Dr. Haverkos was surprised to hear the older man reply, “Whose water? Yours? Mine? A cat’s? Which cat?” In other words, in order to treat a problem, we have to know the individual. “With that one comment the significance of individual treatment dawned on me, and I think I became a much less arrogant medical student.”
Dr. Marty Goldstein, practicing holistic veterinarian and author, says that holistic medicine is about finding the root cause of a problem and treating from there, not simply treating the symptom. “As an example, if we see an animal who developed symptoms of chronic colitis after receiving unnecessary vaccines, we don’t give antibiotics and steroids to mask the symptom of bloody diarrhea. Instead, we’ll use acupuncture, homeopathy, herbal remedies, vitamin/mineral supplementation and other non-toxic, alternative options to restore metabolic balance and true health,” he says on his website, DrMarty.com.
An integrative approach is one that combines conventional veterinary practice and holistic veterinary practice. The veterinarian has studied traditional medicine, but he or she recognizes that holistic medicine is a valuable addition and in some cases may be the best course of action for a patient. This type of veterinarian realizes that conventional and holistic medicine can complement one another.

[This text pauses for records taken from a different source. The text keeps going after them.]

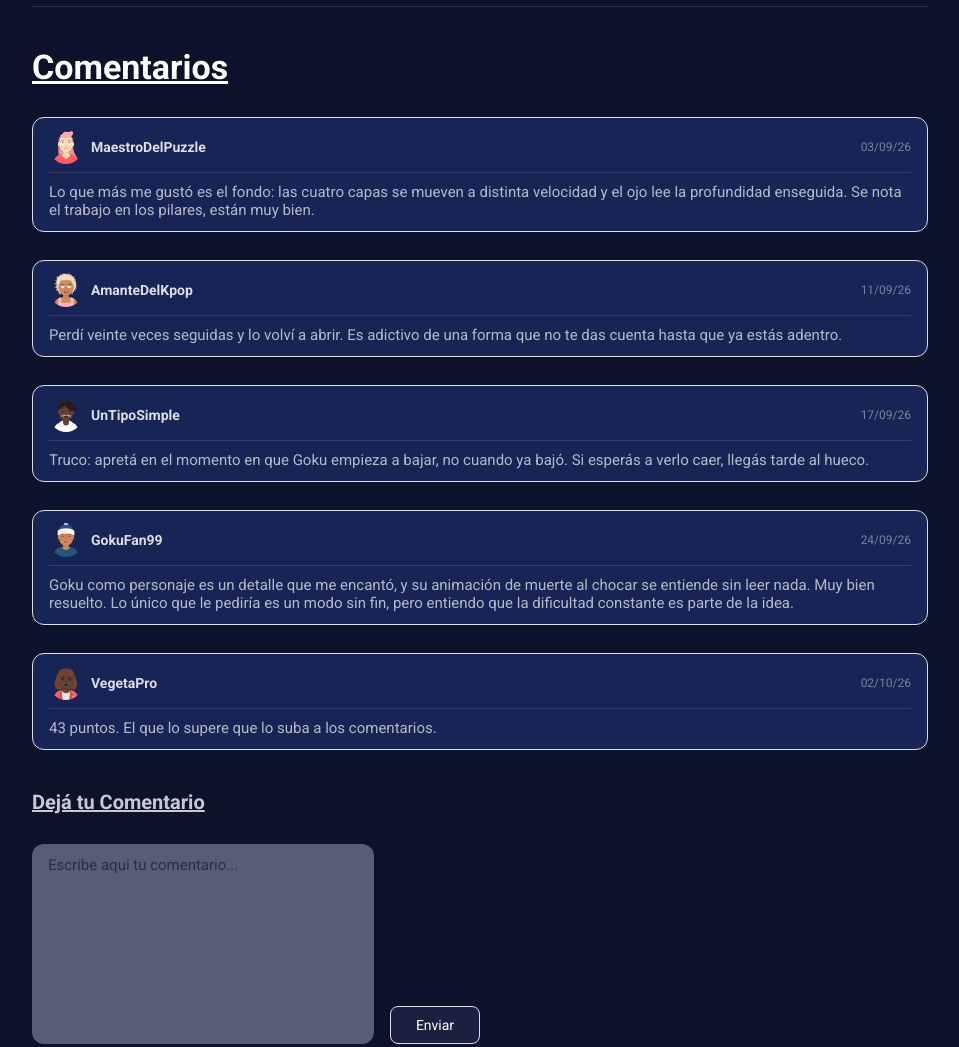
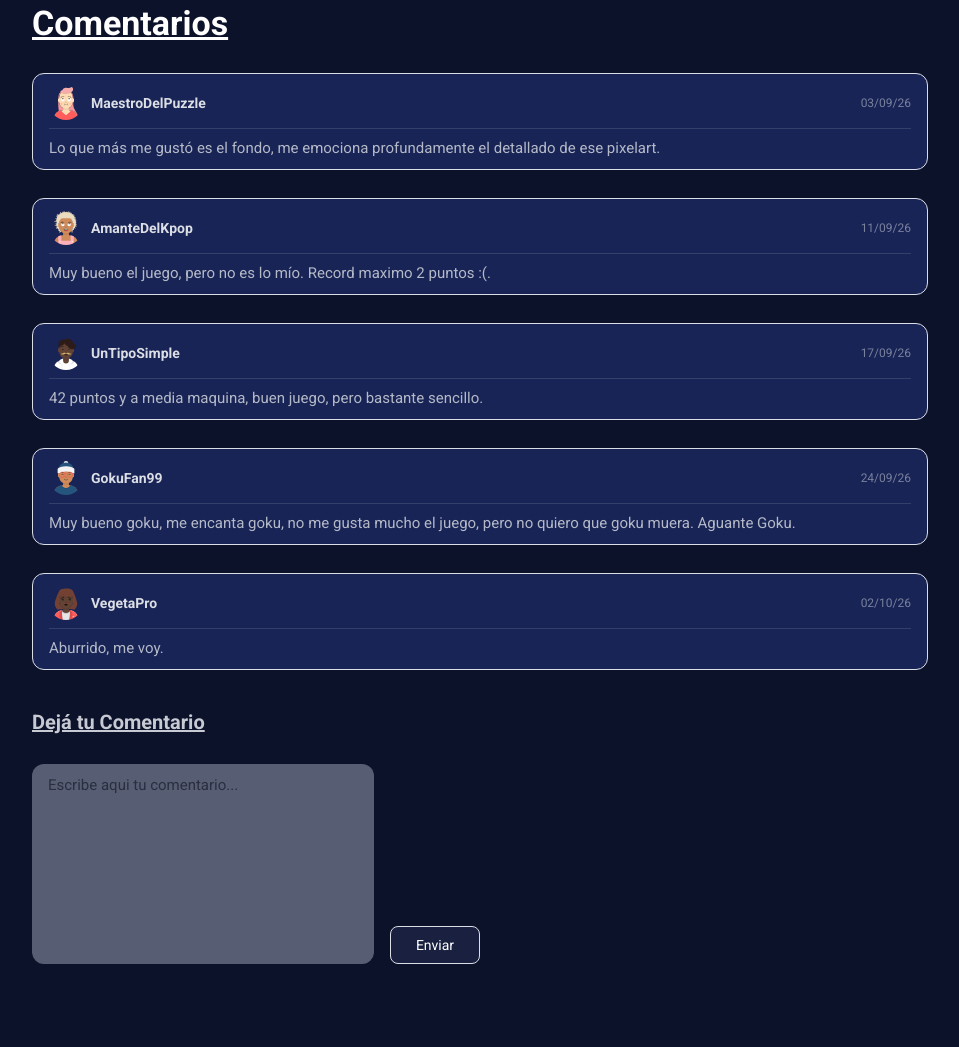
Before and after one commit to LautaroLopez20/LautaroLopez20.github.io, a plain HTML site: page TPE-Interfaces/SegundaEntrega/flappy-goku.html in a window 1280 px wide. Shown: the part 1587-2634 px from the top of the page, without its empty margins (160-1119 px from the left). Drawn offline with Linux system fonts and the light colour scheme; no server answers.

Commit message:
Correcciones de la pagina

```diff
--- a/TPE-Interfaces/SegundaEntrega/flappy-goku.html
+++ b/TPE-Interfaces/SegundaEntrega/flappy-goku.html
@@ -134,12 +134,11 @@
         <section class="aboutSection">
             <h2 class="aboutTitle">Ayuda — Flappy Goku</h2>
             <p class="aboutText">Flappy Goku es un juego de reflejos: Goku cae constantemente y tu única herramienta es un impulso hacia arriba. Un toque, un salto.</p>
-            <p class="aboutText">El escenario es un homenaje a Zhangjiajie, con sus pilares de arenisca flotando entre la neblina. Las capas del fondo se mueven a distinta velocidad y eso genera la sensación de profundidad.</p>
         </section>
 
         <section class="aboutSection">
             <h2 class="aboutTitle">Reglas</h2>
-            <p class="aboutText">Cada toque le da un impulso hacia arriba a Goku. Sin tocar nada, la gravedad lo hace caer.</p>
+            <p class="aboutText">Cada toque le da un impulso hacia arriba a Goku.</p>
             <p class="aboutText">Cada pilar que pase sin tocarlo suma un punto. El puntaje se muestra arriba del tablero.</p>
             <p class="aboutText">Cada tanto aparece una semilla senzu dentro de un hueco. Si la agarrás, recuperás un corazón, hasta un máximo de tres.</p>
             <p class="aboutText">Si Goku toca un pilar pierde una vida y queda un momento invulnerable. La partida termina cuando se queda sin vidas o toca el suelo.</p>
@@ -174,7 +173,7 @@
                     <span class="commentUser">MaestroDelPuzzle</span>
                     <span class="commentDate">03/09/26</span>
                 </div>
-                <p class="commentText">Lo que más me gustó es el fondo: las cuatro capas se mueven a distinta velocidad y el ojo lee la profundidad enseguida. Se nota el trabajo en los pilares, están muy bien.</p>
+                <p class="commentText">Lo que más me gustó es el fondo, me emociona profundamente el detallado de ese pixelart.</p>
             </article>
             <article class="comment">
                 <div class="commentHeader">
@@ -182,7 +181,7 @@
                     <span class="commentUser">AmanteDelKpop</span>
                     <span class="commentDate">11/09/26</span>
                 </div>
-                <p class="commentText">Perdí veinte veces seguidas y lo volví a abrir. Es adictivo de una forma que no te das cuenta hasta que ya estás adentro.</p>
+                <p class="commentText">Muy bueno el juego, pero no es lo mío. Record maximo 2 puntos :(.</p>
             </article>
             <article class="comment">
                 <div class="commentHeader">
@@ -190,7 +189,7 @@
                     <span class="commentUser">UnTipoSimple</span>
                     <span class="commentDate">17/09/26</span>
                 </div>
-                <p class="commentText">Truco: apretá en el momento en que Goku empieza a bajar, no cuando ya bajó. Si esperás a verlo caer, llegás tarde al hueco.</p>
+                <p class="commentText">42 puntos y a media maquina, buen juego, pero bastante sencillo.</p>
             </article>
             <article class="comment">
                 <div class="commentHeader">
@@ -198,7 +197,7 @@
                     <span class="commentUser">GokuFan99</span>
                     <span class="commentDate">24/09/26</span>
                 </div>
-                <p class="commentText">Goku como personaje es un detalle que me encantó, y su animación de muerte al chocar se entiende sin leer nada. Muy bien resuelto. Lo único que le pediría es un modo sin fin, pero entiendo que la dificultad constante es parte de la idea.</p>
+                <p class="commentText">Muy bueno goku, me encanta goku, no me gusta mucho el juego, pero no quiero que goku muera. Aguante Goku.</p>
             </article>
             <article class="comment">
                 <div class="commentHeader">
@@ -206,7 +205,7 @@
                     <span class="commentUser">VegetaPro</span>
                     <span class="commentDate">02/10/26</span>
                 </div>
-                <p class="commentText">43 puntos. El que lo supere que lo suba a los comentarios.</p>
+                <p class="commentText">Aburrido, me voy.</p>
             </article>
         </div>
 
```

An integrative approach is the most open-minded approach. This type of veterinarian can look to all available options as viable for the patient and does not approach the situation from just one perspective.